* [Task prompt]: The word to look for is "files". Report every line of the entries below that has it.

(Items listed in a dataset)

-------

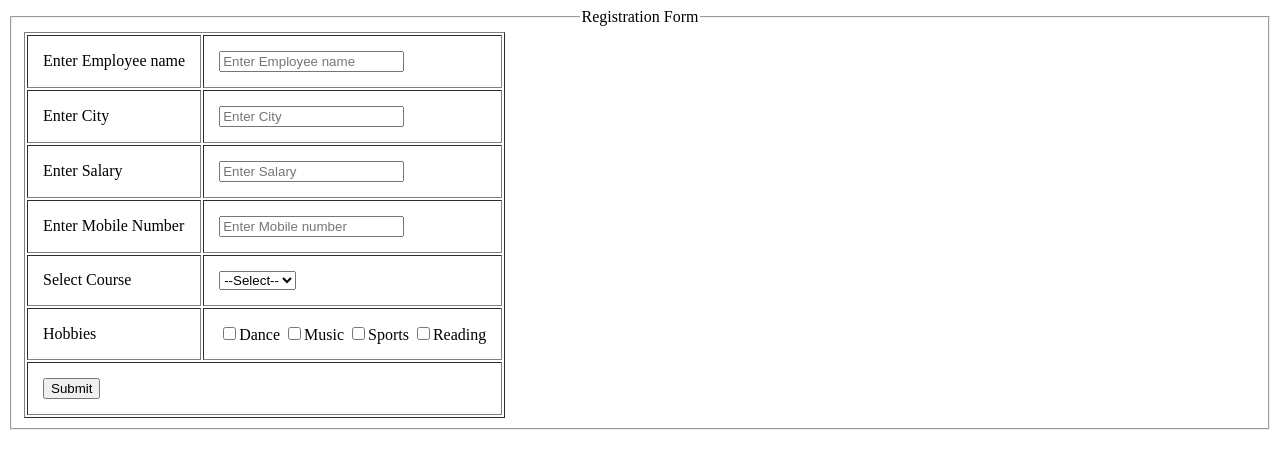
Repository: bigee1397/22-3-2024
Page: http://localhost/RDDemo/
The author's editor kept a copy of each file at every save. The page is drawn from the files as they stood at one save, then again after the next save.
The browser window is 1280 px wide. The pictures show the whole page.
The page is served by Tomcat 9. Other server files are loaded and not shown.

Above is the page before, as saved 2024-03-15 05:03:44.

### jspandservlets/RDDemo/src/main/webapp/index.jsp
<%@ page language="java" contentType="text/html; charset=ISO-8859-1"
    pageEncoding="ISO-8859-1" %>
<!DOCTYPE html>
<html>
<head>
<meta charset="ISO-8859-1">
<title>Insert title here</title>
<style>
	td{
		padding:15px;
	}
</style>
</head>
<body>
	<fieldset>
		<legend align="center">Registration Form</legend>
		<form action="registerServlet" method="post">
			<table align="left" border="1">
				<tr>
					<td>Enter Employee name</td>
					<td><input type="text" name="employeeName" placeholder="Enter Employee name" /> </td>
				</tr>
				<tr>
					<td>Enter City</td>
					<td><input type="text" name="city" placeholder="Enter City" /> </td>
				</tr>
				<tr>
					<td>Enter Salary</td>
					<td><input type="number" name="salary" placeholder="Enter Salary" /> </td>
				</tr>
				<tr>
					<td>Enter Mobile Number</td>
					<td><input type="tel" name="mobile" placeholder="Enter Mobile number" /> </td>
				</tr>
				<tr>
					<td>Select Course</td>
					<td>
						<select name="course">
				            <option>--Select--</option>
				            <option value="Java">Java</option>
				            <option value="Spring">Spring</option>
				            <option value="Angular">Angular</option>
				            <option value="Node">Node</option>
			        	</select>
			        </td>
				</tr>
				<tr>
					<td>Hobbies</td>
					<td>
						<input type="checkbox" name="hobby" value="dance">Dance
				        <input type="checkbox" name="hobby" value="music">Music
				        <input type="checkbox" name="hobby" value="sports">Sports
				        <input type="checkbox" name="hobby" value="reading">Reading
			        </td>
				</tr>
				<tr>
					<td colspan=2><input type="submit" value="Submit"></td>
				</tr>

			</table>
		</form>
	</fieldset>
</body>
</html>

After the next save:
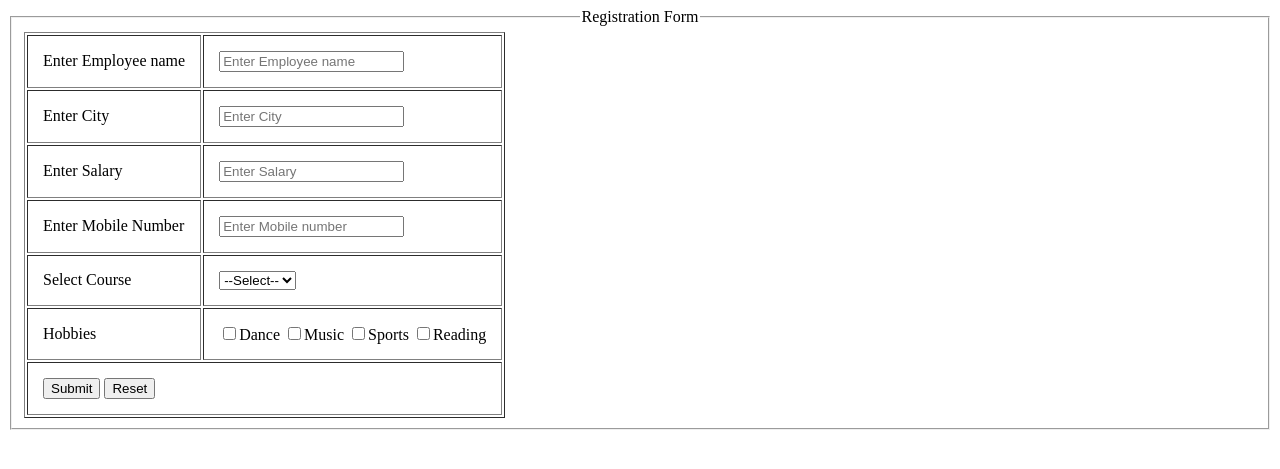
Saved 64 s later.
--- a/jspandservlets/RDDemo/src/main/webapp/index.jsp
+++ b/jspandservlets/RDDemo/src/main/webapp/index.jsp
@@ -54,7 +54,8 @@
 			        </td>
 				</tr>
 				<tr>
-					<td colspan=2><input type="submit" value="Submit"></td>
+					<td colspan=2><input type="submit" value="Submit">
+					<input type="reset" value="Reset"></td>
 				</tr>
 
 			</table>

-------

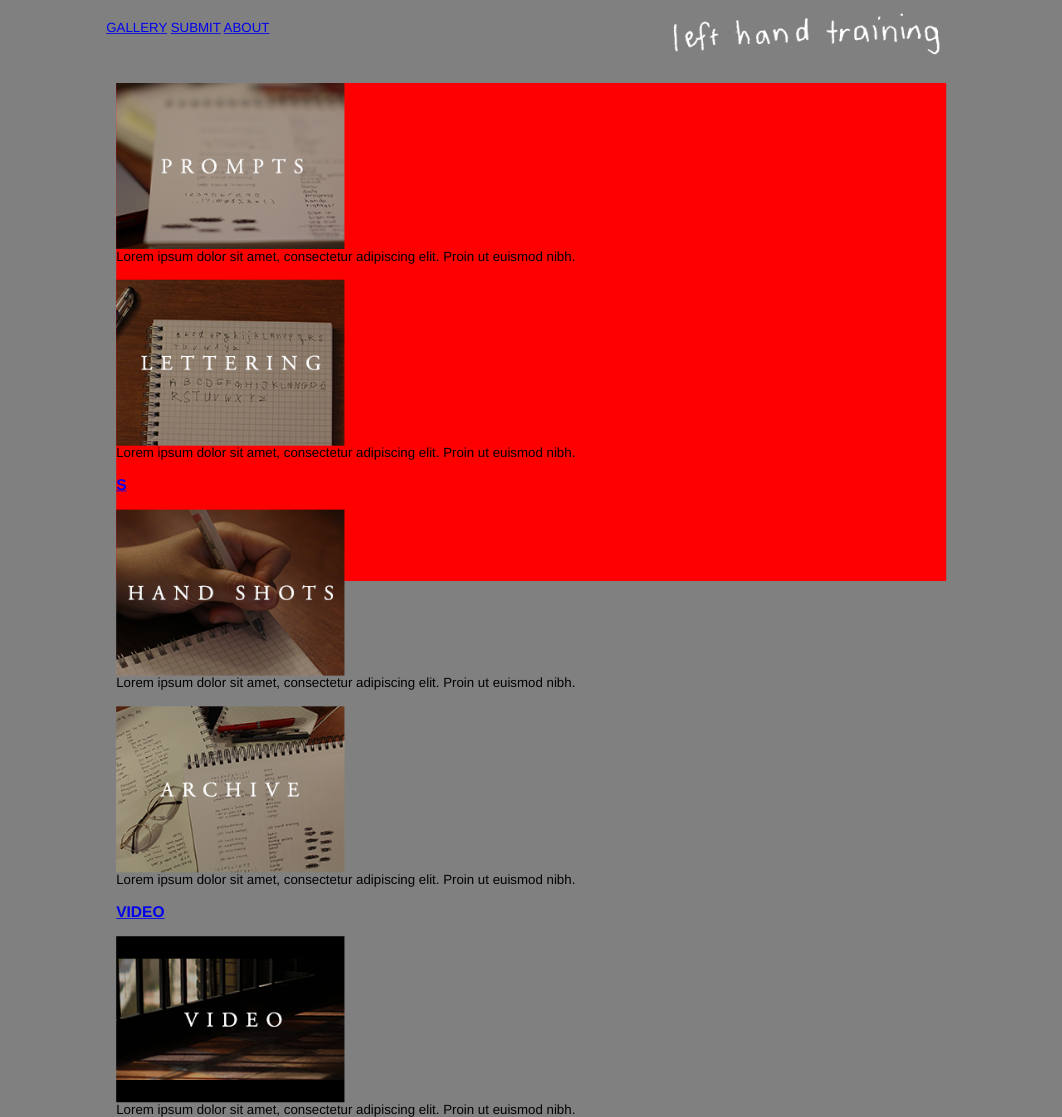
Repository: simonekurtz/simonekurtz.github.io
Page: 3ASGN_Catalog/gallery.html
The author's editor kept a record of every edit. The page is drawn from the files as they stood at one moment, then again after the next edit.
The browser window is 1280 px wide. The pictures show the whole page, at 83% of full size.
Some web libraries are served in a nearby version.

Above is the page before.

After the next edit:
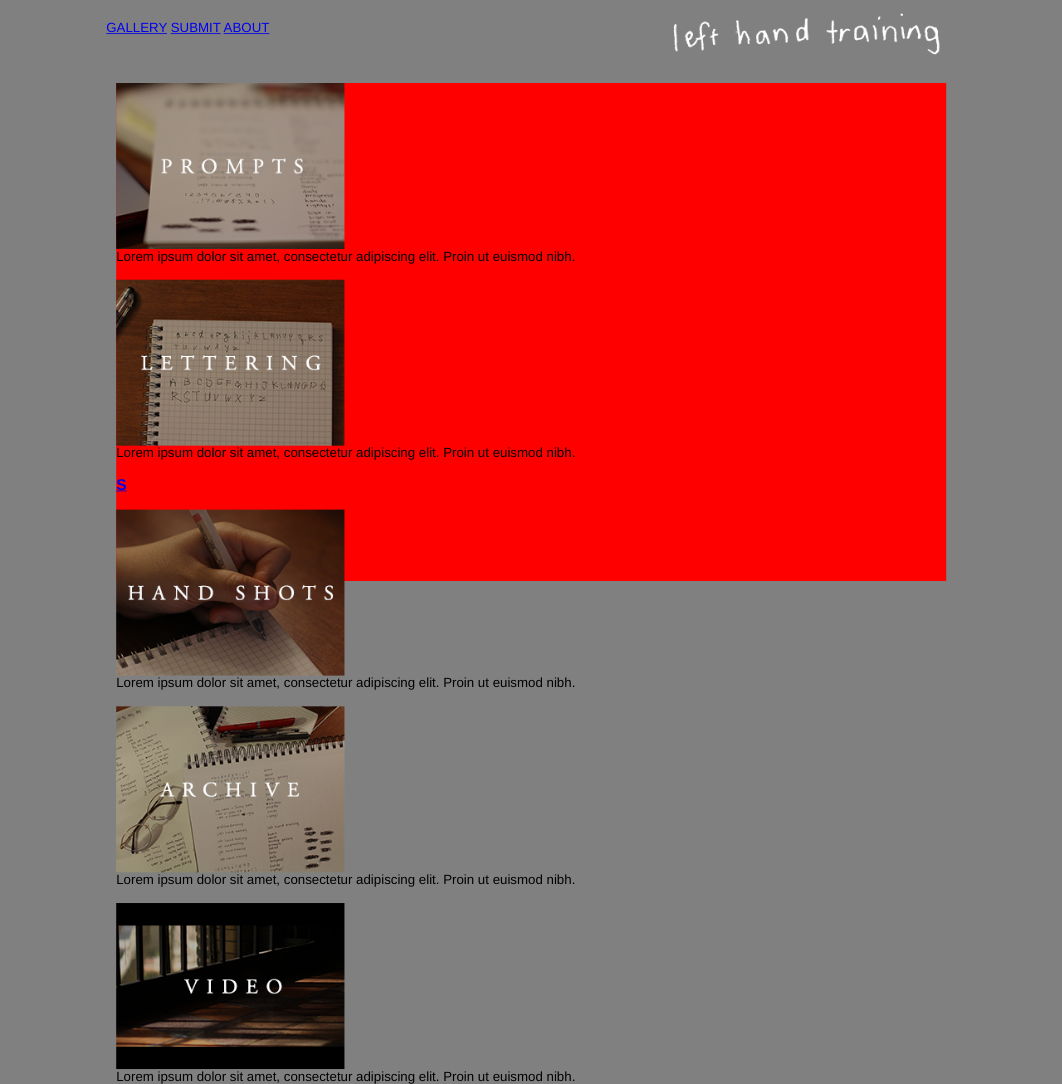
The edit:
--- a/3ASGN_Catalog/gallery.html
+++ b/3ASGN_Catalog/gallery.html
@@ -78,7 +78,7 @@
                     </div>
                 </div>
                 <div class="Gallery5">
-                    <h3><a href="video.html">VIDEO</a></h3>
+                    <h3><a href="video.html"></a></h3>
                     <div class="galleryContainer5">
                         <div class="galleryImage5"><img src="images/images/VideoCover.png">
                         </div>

-------

* [Solution to this task]:
The author's editor kept a copy of each file at every save. The page is drawn from the files as they stood at one save, then again after the next save.
The page is served by Tomcat 9. Other server files are loaded and not shown.
The author's editor kept a record of every edit. The page is drawn from the files as they stood at one moment, then again after the next edit.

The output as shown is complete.